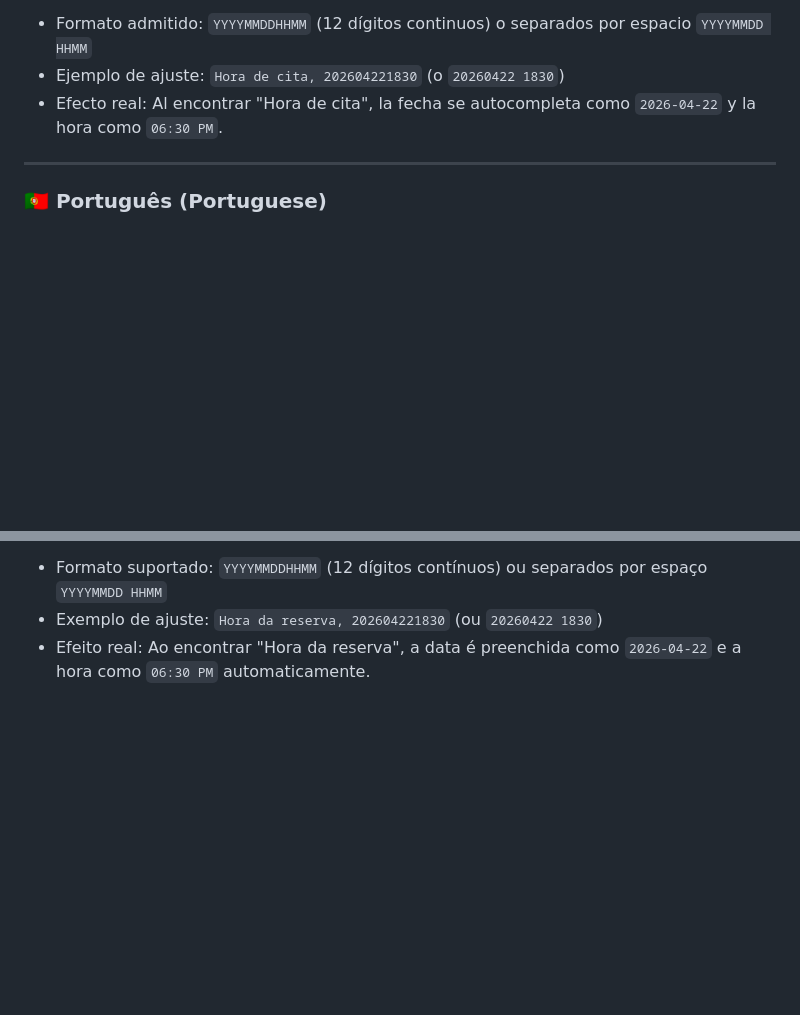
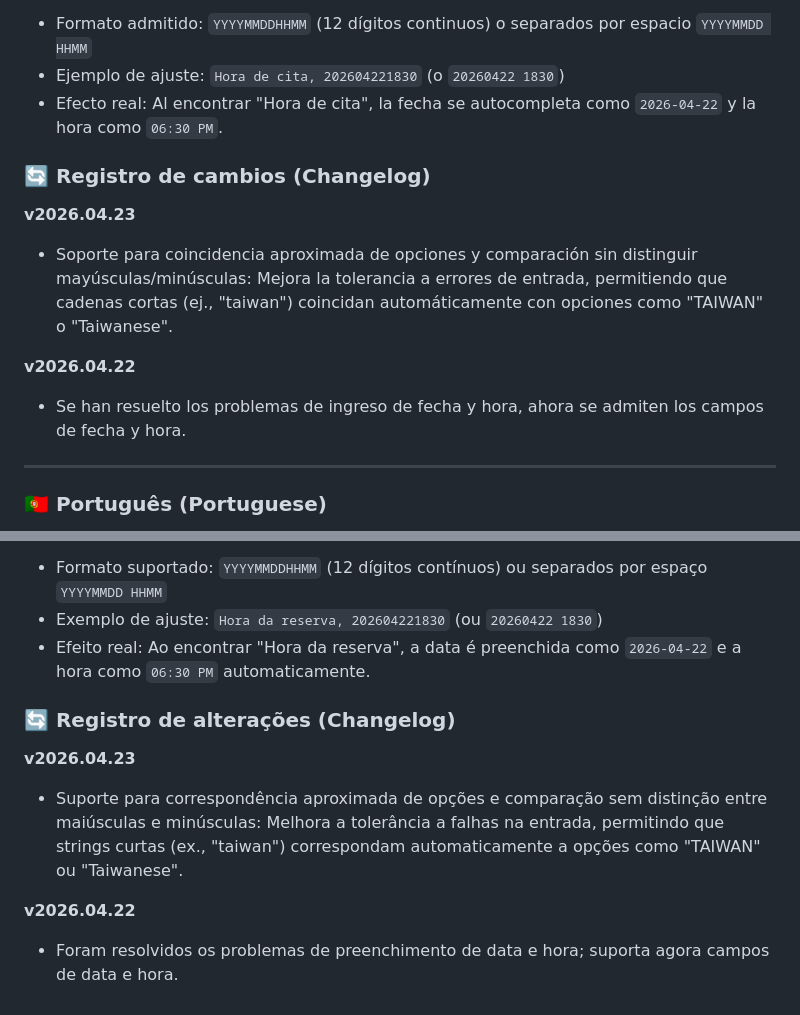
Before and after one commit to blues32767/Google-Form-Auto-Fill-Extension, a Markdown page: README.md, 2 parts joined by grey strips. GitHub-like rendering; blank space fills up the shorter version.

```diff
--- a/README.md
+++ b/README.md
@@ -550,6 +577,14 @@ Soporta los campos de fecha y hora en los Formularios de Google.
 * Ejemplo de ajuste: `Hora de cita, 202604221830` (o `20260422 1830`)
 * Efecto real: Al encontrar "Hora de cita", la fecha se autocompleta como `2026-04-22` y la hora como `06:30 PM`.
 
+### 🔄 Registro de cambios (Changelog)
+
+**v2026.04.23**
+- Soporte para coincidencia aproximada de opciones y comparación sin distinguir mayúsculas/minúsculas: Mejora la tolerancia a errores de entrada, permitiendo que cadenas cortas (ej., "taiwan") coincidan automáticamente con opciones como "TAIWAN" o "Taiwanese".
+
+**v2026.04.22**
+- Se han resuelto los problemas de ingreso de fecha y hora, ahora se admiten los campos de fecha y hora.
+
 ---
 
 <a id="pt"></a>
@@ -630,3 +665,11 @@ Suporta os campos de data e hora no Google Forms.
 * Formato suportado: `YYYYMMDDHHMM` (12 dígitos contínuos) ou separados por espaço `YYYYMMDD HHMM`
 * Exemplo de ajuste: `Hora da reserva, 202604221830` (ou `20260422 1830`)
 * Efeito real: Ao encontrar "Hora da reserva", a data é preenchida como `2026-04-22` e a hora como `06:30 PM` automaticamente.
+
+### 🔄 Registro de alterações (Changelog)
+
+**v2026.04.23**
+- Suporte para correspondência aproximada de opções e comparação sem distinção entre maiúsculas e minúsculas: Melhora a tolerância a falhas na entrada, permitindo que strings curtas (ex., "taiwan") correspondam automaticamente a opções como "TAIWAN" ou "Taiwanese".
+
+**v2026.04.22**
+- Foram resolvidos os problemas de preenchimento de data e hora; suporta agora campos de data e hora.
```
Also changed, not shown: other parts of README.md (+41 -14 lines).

--------------------------------------------------

WHAT NEEDS TO BE DONE ::
Make an exact copy of every record, pictures excluded.

ANSWER SPACE ::
Before and after one commit to blues32767/Google-Form-Auto-Fill-Extension, a Markdown page: README.md, 2 parts joined by grey strips. GitHub-like rendering; blank space fills up the shorter version.

```diff
--- a/README.md
+++ b/README.md
@@ -550,6 +577,14 @@ Soporta los campos de fecha y hora en los Formularios de Google.
 * Ejemplo de ajuste: `Hora de cita, 202604221830` (o `20260422 1830`)
 * Efecto real: Al encontrar "Hora de cita", la fecha se autocompleta como `2026-04-22` y la hora como `06:30 PM`.
 
+### 🔄 Registro de cambios (Changelog)
+
+**v2026.04.23**
+- Soporte para coincidencia aproximada de opciones y comparación sin distinguir mayúsculas/minúsculas: Mejora la tolerancia a errores de entrada, permitiendo que cadenas cortas (ej., "taiwan") coincidan automáticamente con opciones como "TAIWAN" o "Taiwanese".
+
+**v2026.04.22**
+- Se han resuelto los problemas de ingreso de fecha y hora, ahora se admiten los campos de fecha y hora.
+
 ---
 
 <a id="pt"></a>
@@ -630,3 +665,11 @@ Suporta os campos de data e hora no Google Forms.
 * Formato suportado: `YYYYMMDDHHMM` (12 dígitos contínuos) ou separados por espaço `YYYYMMDD HHMM`
 * Exemplo de ajuste: `Hora da reserva, 202604221830` (ou `20260422 1830`)
 * Efeito real: Ao encontrar "Hora da reserva", a data é preenchida como `2026-04-22` e a hora como `06:30 PM` automaticamente.
+
+### 🔄 Registro de alterações (Changelog)
+
+**v2026.04.23**
+- Suporte para correspondência aproximada de opções e comparação sem distinção entre maiúsculas e minúsculas: Melhora a tolerância a falhas na entrada, permitindo que strings curtas (ex., "taiwan") correspondam automaticamente a opções como "TAIWAN" ou "Taiwanese".
+
+**v2026.04.22**
+- Foram resolvidos os problemas de preenchimento de data e hora; suporta agora campos de data e hora.
```
Also changed, not shown: other parts of README.md (+41 -14 lines).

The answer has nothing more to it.